Requirement: Check every line of the data and copy the ones where "GetInvolved" appears.

Task material:
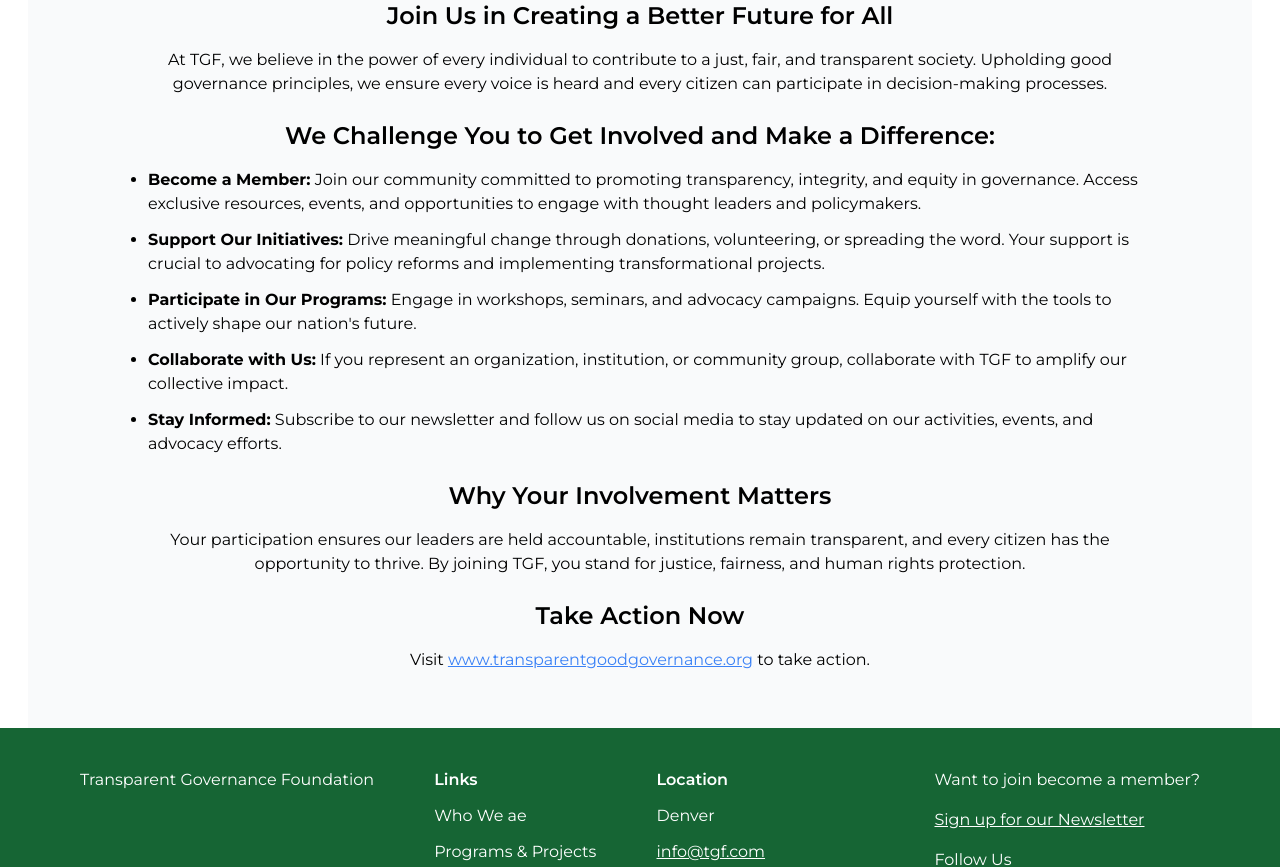
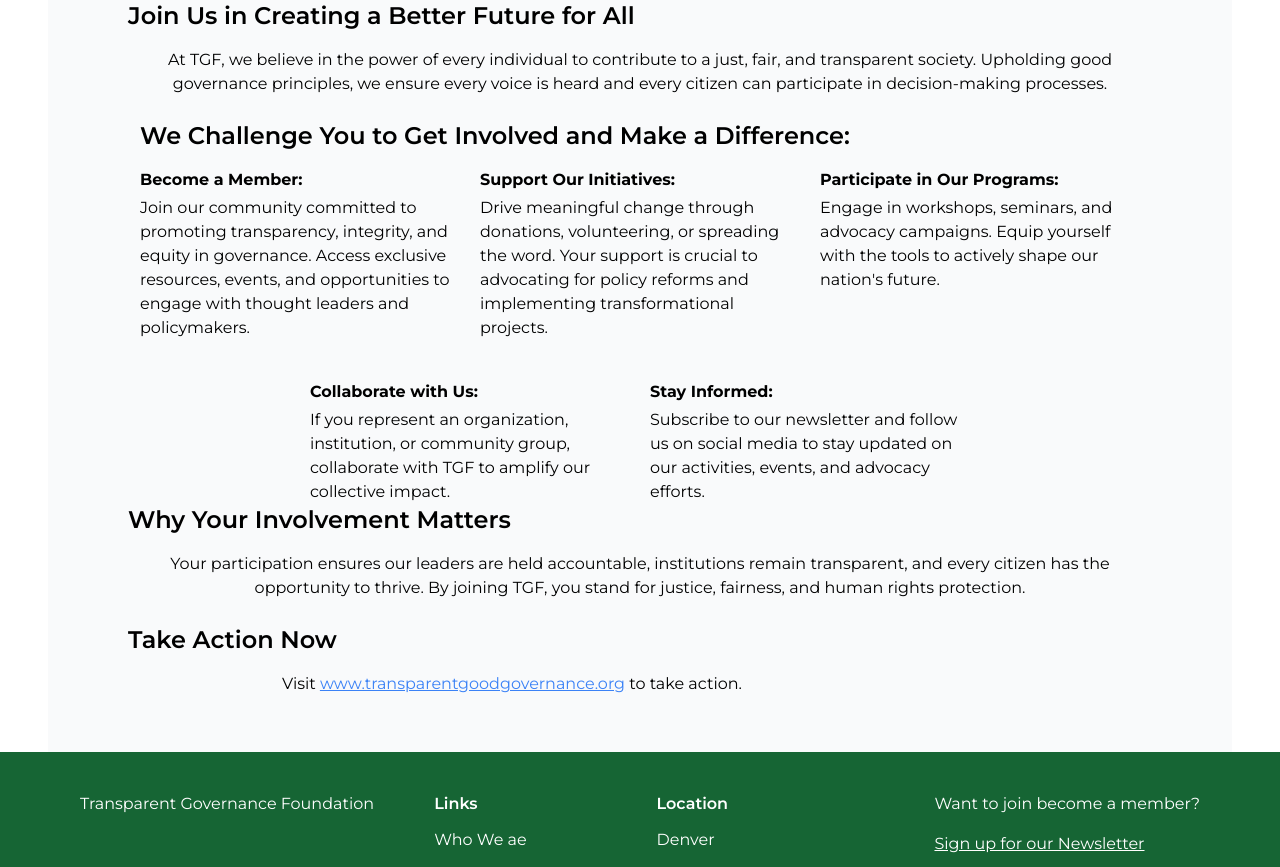
Before and after one commit to deji-ice/TransparentGovernanceFoundation, a Next.js app: page / in a window 1280 px wide. Shown: the part 1720-2587 px from the top of the page. Built offline with nearby package versions, Linux system fonts and the light colour scheme; a web font is replaced by a local one.

Commit message:
refactor: Improve GetInvolved component structure and layout

```diff
--- a/components/Homepage/GetInvolved.tsx
+++ b/components/Homepage/GetInvolved.tsx
@@ -4,8 +4,13 @@ const GetInvolved = () => {
   return (
     <section className="flex flex-col bg-gray-50 items-center px-10 md:px-20 py-8 ">
       <h2 className="text-3xl md:text-4xl font-bold mb-10 font-playfair text-center text-black">
-        Get  <span className=" underline underline-offset-2 decoration-green-600 decoration-2">Involved</span>
+        Get{" "}
+        <span className=" underline underline-offset-2 decoration-green-600 decoration-2">
+          Involved
+        </span>
       </h2>
+
+      <div>
         <h3 className="text-xl md:text-2xl font-semibold mb-4 text-black">
           Join Us in Creating a Better Future for All
         </h3>
@@ -15,40 +20,60 @@ const GetInvolved = () => {
           principles, we ensure every voice is heard and every citizen can
           participate in decision-making processes.
         </p>
+      </div>
 
+      <section>
         <h3 className="text-xl md:text-2xl font-semibold mb-4 text-black">
           We Challenge You to Get Involved and Make a Difference:
         </h3>
-      <ul className="list-disc ml-8 md:ml-10 mb-6 text-black space-y-3 max-w-5xl">
+        <ul className=" flex flex-col items-center justify-center gap-10  text-black w-full  ">
+          <div className="flex *:w-[20rem] gap-5 *:flex *:flex-col *:gap-1">
             <li>
-          <strong>Become a Member:</strong> Join our community committed to
-          promoting transparency, integrity, and equity in governance. Access
-          exclusive resources, events, and opportunities to engage with thought
-          leaders and policymakers.
+              <strong>Become a Member:</strong>
+              <p>
+                Join our community committed to promoting transparency,
+                integrity, and equity in governance. Access exclusive resources,
+                events, and opportunities to engage with thought leaders and
+                policymakers.
+              </p>
             </li>
             <li>
-          <strong>Support Our Initiatives:</strong> Drive meaningful change
-          through donations, volunteering, or spreading the word. Your support
-          is crucial to advocating for policy reforms and implementing
-          transformational projects.
+              <strong>Support Our Initiatives:</strong>
+              <p>
+                Drive meaningful change through donations, volunteering, or
+                spreading the word. Your support is crucial to advocating for
+                policy reforms and implementing transformational projects.
+              </p>
             </li>
             <li>
-          <strong>Participate in Our Programs:</strong> Engage in workshops,
-          seminars, and advocacy campaigns. Equip yourself with the tools to
-          actively shape our nation's future.
+              <strong>Participate in Our Programs:</strong>
+              <p>
+                Engage in workshops, seminars, and advocacy campaigns. Equip
+                yourself with the tools to actively shape our nation's future.
+              </p>
             </li>
-        <li>
-          <strong>Collaborate with Us:</strong> If you represent an
-          organization, institution, or community group, collaborate with TGF to
-          amplify our collective impact.
+          </div>
+
+          <div className="flex *:w-[20rem] gap-5 *:flex *:flex-col *:gap-1">
+            <li className="col-start-[1.5]">
+              <strong>Collaborate with Us:</strong>
+              <p>
+                If you represent an organization, institution, or community
+                group, collaborate with TGF to amplify our collective impact.
+              </p>
             </li>
-        <li>
-          <strong>Stay Informed:</strong> Subscribe to our newsletter and follow
-          us on social media to stay updated on our activities, events, and
-          advocacy efforts.
+            <li className="col-start-2">
+              <strong>Stay Informed:</strong>
+              <p>
+                Subscribe to our newsletter and follow us on social media to
+                stay updated on our activities, events, and advocacy efforts.
+              </p>
             </li>
+          </div>
         </ul>
+      </section>
 
+      <section>
         <h3 className="text-xl md:text-2xl font-semibold mb-4 text-black">
           Why Your Involvement Matters
         </h3>
@@ -73,6 +98,7 @@ const GetInvolved = () => {
           to take action.
         </p>
       </section>
+    </section>
   );
 };
 
```
Lines whose indentation alone changed are shown as unchanged.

Solution to the exercise:
refactor: Improve GetInvolved component structure and layout
--- a/components/Homepage/GetInvolved.tsx
+++ b/components/Homepage/GetInvolved.tsx
@@ -4,8 +4,13 @@ const GetInvolved = () => {
@@ -15,40 +20,60 @@ const GetInvolved = () => {
@@ -73,6 +98,7 @@ const GetInvolved = () => {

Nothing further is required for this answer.